[Saved entries]

•••

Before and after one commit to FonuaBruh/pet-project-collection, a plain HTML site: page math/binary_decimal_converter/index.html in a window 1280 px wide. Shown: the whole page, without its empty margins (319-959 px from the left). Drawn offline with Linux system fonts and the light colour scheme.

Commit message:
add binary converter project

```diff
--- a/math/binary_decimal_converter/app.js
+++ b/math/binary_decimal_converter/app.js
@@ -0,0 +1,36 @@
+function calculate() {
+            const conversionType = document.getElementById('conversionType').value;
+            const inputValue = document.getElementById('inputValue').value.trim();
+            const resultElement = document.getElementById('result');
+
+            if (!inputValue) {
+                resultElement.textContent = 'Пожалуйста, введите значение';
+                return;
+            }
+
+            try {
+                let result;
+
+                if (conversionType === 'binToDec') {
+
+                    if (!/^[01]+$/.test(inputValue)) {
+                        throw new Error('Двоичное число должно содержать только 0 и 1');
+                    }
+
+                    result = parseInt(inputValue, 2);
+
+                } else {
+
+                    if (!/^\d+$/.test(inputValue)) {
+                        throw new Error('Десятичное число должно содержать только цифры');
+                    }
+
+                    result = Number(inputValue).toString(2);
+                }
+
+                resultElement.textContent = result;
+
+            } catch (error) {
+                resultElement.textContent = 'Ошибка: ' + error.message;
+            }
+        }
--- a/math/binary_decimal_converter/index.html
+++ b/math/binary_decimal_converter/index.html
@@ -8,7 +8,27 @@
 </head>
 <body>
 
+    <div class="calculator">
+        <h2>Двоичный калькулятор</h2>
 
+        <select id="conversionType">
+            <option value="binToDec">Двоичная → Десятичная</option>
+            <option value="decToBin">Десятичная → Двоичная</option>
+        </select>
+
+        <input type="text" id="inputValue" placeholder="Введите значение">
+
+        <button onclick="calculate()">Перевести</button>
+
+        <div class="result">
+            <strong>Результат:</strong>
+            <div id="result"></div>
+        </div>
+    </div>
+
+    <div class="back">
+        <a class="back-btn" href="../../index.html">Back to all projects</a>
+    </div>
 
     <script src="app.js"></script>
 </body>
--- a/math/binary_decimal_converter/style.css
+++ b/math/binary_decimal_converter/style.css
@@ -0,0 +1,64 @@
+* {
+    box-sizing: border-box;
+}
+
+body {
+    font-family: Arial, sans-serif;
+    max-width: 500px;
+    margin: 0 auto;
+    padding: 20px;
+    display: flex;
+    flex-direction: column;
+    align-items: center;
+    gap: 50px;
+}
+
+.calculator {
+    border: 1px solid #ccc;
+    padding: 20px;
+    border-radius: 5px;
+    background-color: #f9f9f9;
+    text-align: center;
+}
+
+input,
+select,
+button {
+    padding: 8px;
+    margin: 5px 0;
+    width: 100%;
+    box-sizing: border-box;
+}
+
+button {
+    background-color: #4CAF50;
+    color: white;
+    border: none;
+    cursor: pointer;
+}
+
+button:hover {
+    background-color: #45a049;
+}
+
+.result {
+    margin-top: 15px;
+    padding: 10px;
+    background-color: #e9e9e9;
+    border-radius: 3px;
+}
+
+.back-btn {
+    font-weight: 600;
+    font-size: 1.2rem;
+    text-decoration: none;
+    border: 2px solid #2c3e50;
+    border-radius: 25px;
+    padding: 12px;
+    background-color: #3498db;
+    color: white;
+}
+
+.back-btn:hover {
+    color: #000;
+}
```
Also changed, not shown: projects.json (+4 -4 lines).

•••

● **What this task involves**: Using the records above, select and copy every line that has the word "class".

● **Exercise response**:
+    <div class="calculator">
+        <div class="result">
+    <div class="back">
+        <a class="back-btn" href="../../index.html">Back to all projects</a>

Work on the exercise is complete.